Abstract: The contemporary coral reef crisis presents modern coral reefs in a homogeneous state of greatly reduced coral cover, enhanced macroalgal abundance, and depleted fish populations. Within the context of the Anthropocene Epoch, this state does not bode well for the future of reefs in warmer seas at lower pH. Explanations of how we got to this point tend to emphasize the role of single disturbances (e.g., bleaching), which suggests that the cause(s) of the crisis, and its possible solutions, might require mitigation of one, or a few, stressors. Using up to four decades of ecological time series data from the shallow reefs of St. John, US Virgin Islands, and Moorea, French Polynesia, I make the case that the present state of coral reefs is: (a) more varied than often is described, and (b) a product of a long series of “unfortunate event” that have interactive and cascading effects that will be highly challenging to reverse. Yet, despite the gloomy state of modern reefs, a deeper understanding of coral ecology, and emerging functional analyses of scleractinian corals, reveals ways through which at least some corals might persist in a rapidly changing world.

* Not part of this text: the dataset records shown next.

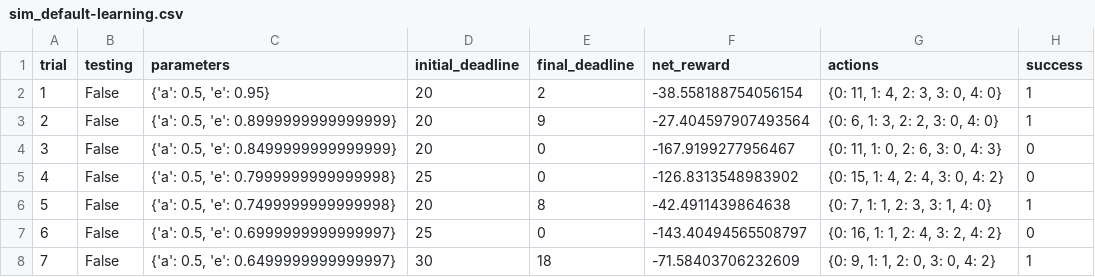
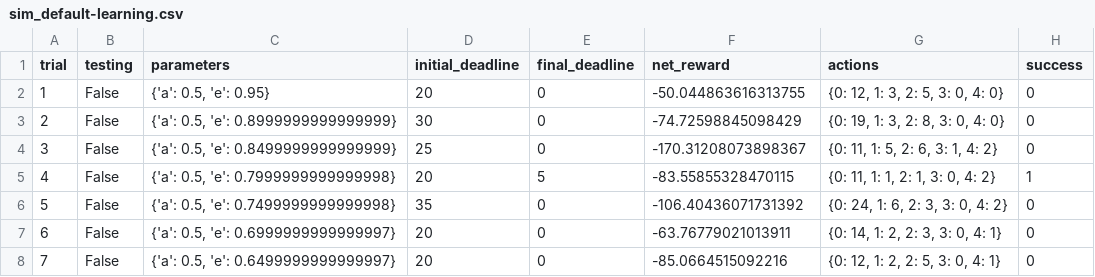
Before and after one commit to OlgaBelitskaya/machine_learning_engineer_nd009, a CSV file: Machine_Learning_Engineer_ND_P4/logs/sim_default-learning.csv, drawn as a sheet; only a part is shown; the diff covers the shown part only.

```diff
--- a/Machine_Learning_Engineer_ND_P4/logs/sim_default-learning.csv
+++ b/Machine_Learning_Engineer_ND_P4/logs/sim_default-learning.csv
@@ -1,8 +1,8 @@
 trial,testing,parameters,initial_deadline,final_deadline,net_reward,actions,success
-1,False,"{'a': 0.5, 'e': 0.95}",20,2,-38.558188754056154,"{0: 11, 1: 4, 2: 3, 3: 0, 4: 0}",1
-2,False,"{'a': 0.5, 'e': 0.8999999999999999}",20,9,-27.404597907493564,"{0: 6, 1: 3, 2: 2, 3: 0, 4: 0}",1
-3,False,"{'a': 0.5, 'e': 0.8499999999999999}",20,0,-167.9199277956467,"{0: 11, 1: 0, 2: 6, 3: 0, 4: 3}",0
-4,False,"{'a': 0.5, 'e': 0.7999999999999998}",25,0,-126.8313548983902,"{0: 15, 1: 4, 2: 4, 3: 0, 4: 2}",0
-5,False,"{'a': 0.5, 'e': 0.7499999999999998}",20,8,-42.4911439864638,"{0: 7, 1: 1, 2: 3, 3: 1, 4: 0}",1
-6,False,"{'a': 0.5, 'e': 0.6999999999999997}",25,0,-143.40494565508797,"{0: 16, 1: 1, 2: 4, 3: 2, 4: 2}",0
-7,False,"{'a': 0.5, 'e': 0.6499999999999997}",30,18,-71.58403706232609,"{0: 9, 1: 1, 2: 0, 3: 0, 4: 2}",1
+1,False,"{'a': 0.5, 'e': 0.95}",20,0,-50.044863616313755,"{0: 12, 1: 3, 2: 5, 3: 0, 4: 0}",0
+2,False,"{'a': 0.5, 'e': 0.8999999999999999}",30,0,-74.72598845098429,"{0: 19, 1: 3, 2: 8, 3: 0, 4: 0}",0
+3,False,"{'a': 0.5, 'e': 0.8499999999999999}",25,0,-170.31208073898367,"{0: 11, 1: 5, 2: 6, 3: 1, 4: 2}",0
+4,False,"{'a': 0.5, 'e': 0.7999999999999998}",20,5,-83.55855328470115,"{0: 11, 1: 1, 2: 1, 3: 0, 4: 2}",1
+5,False,"{'a': 0.5, 'e': 0.7499999999999998}",35,0,-106.40436071731392,"{0: 24, 1: 6, 2: 3, 3: 0, 4: 2}",0
+6,False,"{'a': 0.5, 'e': 0.6999999999999997}",20,0,-63.76779021013911,"{0: 14, 1: 2, 2: 3, 3: 0, 4: 1}",0
+7,False,"{'a': 0.5, 'e': 0.6499999999999997}",20,0,-85.0664515092216,"{0: 12, 1: 2, 2: 5, 3: 0, 4: 1}",0
```
Also changed, not shown: 86 edited cells elsewhere in this file, 9 other files.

We will also provide a zoom stream of the seminar but we encourage everyone to turn up in person. 

Zoom:

https://uofglasgow.zoom.us/j/83264999074?pwd=VEd5ZXJPKzh0SXlJWFZmaFYzQllDZz09

Meeting ID: 832 6499 9074

Passcode: 102506

External Seminar Schedule 2022-2023

DateTimeSpeakerSpeaker's InstitutionComments
14/09/22 1PM Dr Jean-Michel Fustin University of Manchester Online
28/09/22 1PM Prof Pete Edmunds California State University, Northridge In Person
05/10/22 1PM Laura Glendinning Roslin Institute SULSA Lecture
12/10/22 1PM Al Nisbet Moredun Research Institute In Person
19/10/22 1PM Jorge F Gonzalez Instituto Universitario de Sanidad Animal y Seguridad Alimentaria (IUSA) In Person
26/10/22 4PM Lisa Reynolds University of Calgary  
02/11/22 5PM Prof Kevin Laland University of St Andrews BLB Lecture
09/11/22 1PM Dr Sara Silva Pereira Faculdade de Medicina da Universidade de Lisboa   
16/11/22 1PM Rick Relyea Rensselaer Polytechnic Institute  
23/11/22 1PM Dr Blake Morton University of Hull